● **WHAT NEEDS TO BE DONE**
Extract all lines in the data that contain the word "html".

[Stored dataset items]
============

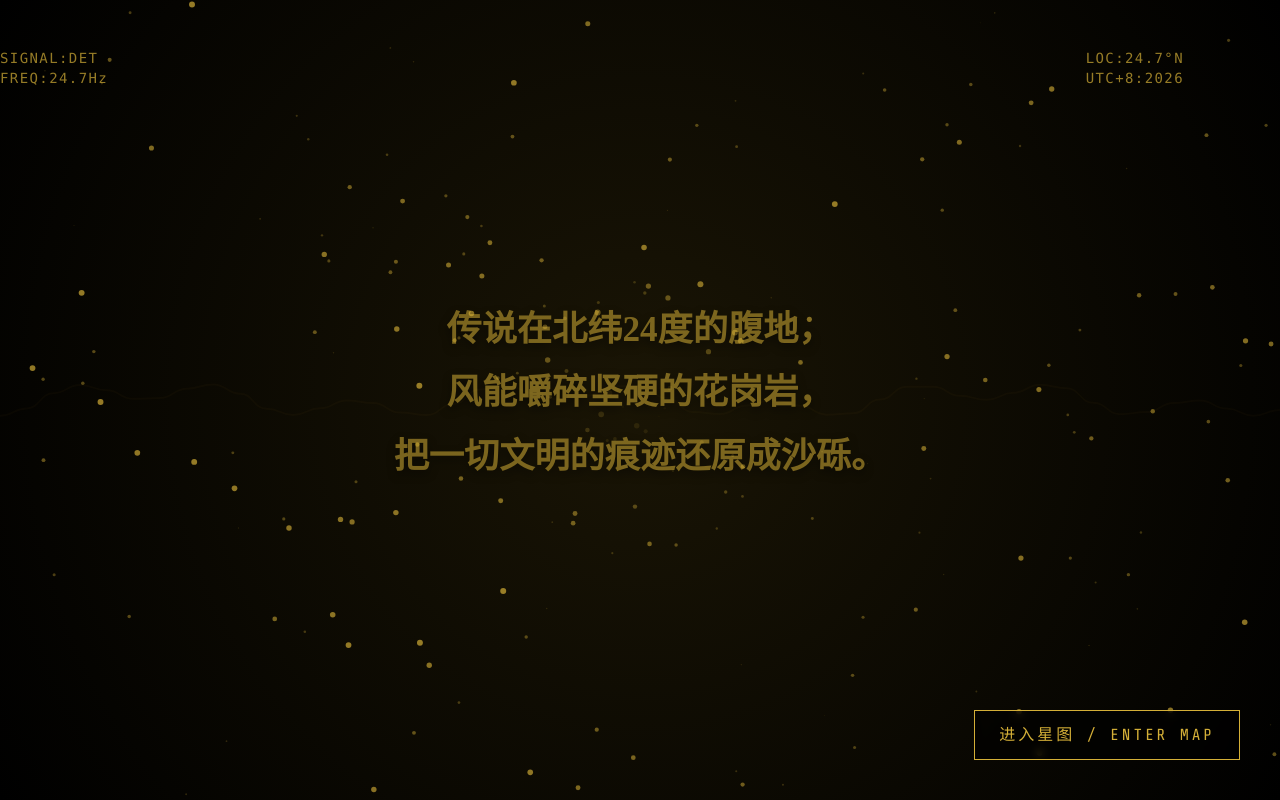
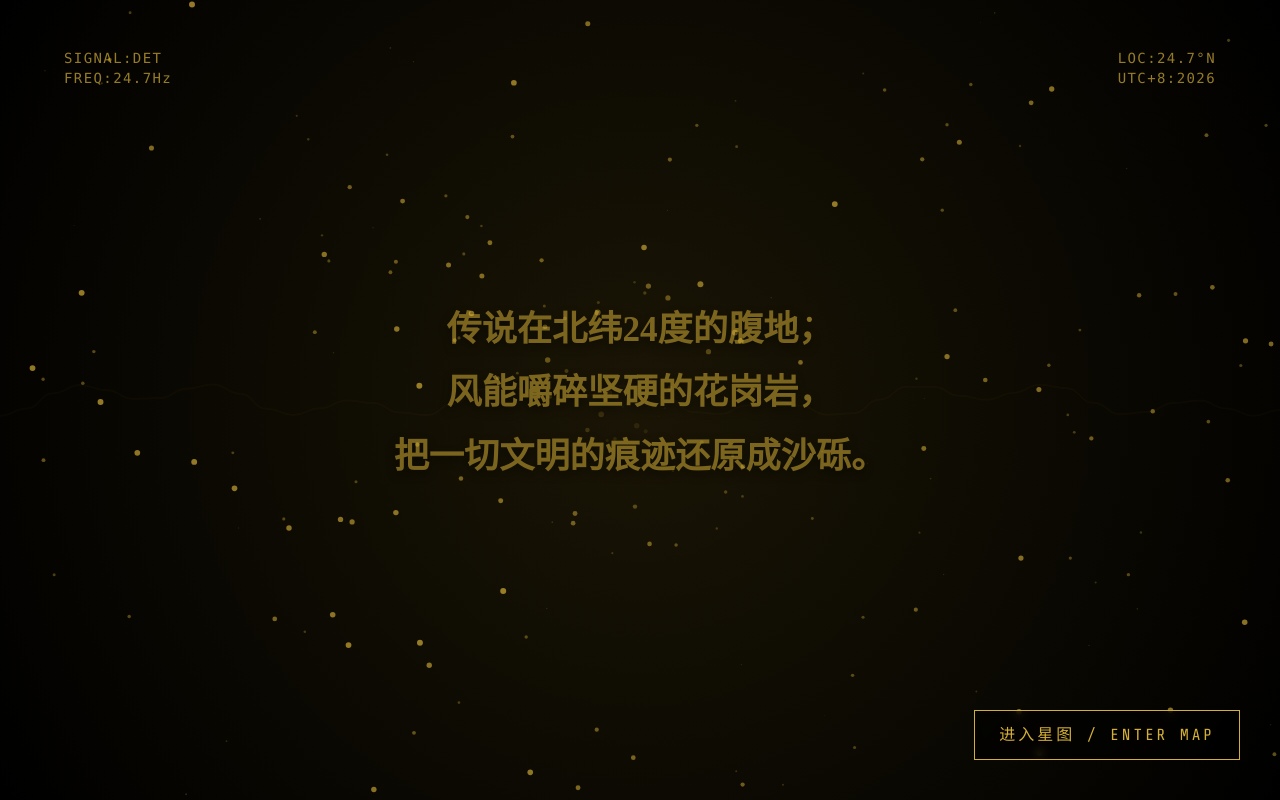
Before and after one commit to ztl24/Saudi-practice, a plain HTML site: page index.html in a window 1280 px wide. Drawn offline with nearby package versions, Linux system fonts and the light colour scheme.

Commit message:
动画到网页，没啥大问题

```diff
--- a/index.html
+++ b/index.html
@@ -24,7 +24,7 @@
         <div id="ui-layer">
             <!-- 顶栏信息 -->
             <div class="flex justify-between w-full opacity-70"
-                style="position: absolute; top: 3rem; width: calc(100% - 6rem);">
+                style="position: absolute; top: 3rem; left: 50%; transform: translateX(-50%); width: 90%; max-width: 1600px;">
                 <div class="text-sm tracking-widest font-mono">
                     SIGNAL:DET<br>
                     FREQ:24.7Hz
```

============

● **WRITTEN SOLUTION**
Before and after one commit to ztl24/Saudi-practice, a plain HTML site: page index.html in a window 1280 px wide. Drawn offline with nearby package versions, Linux system fonts and the light colour scheme.
--- a/index.html
+++ b/index.html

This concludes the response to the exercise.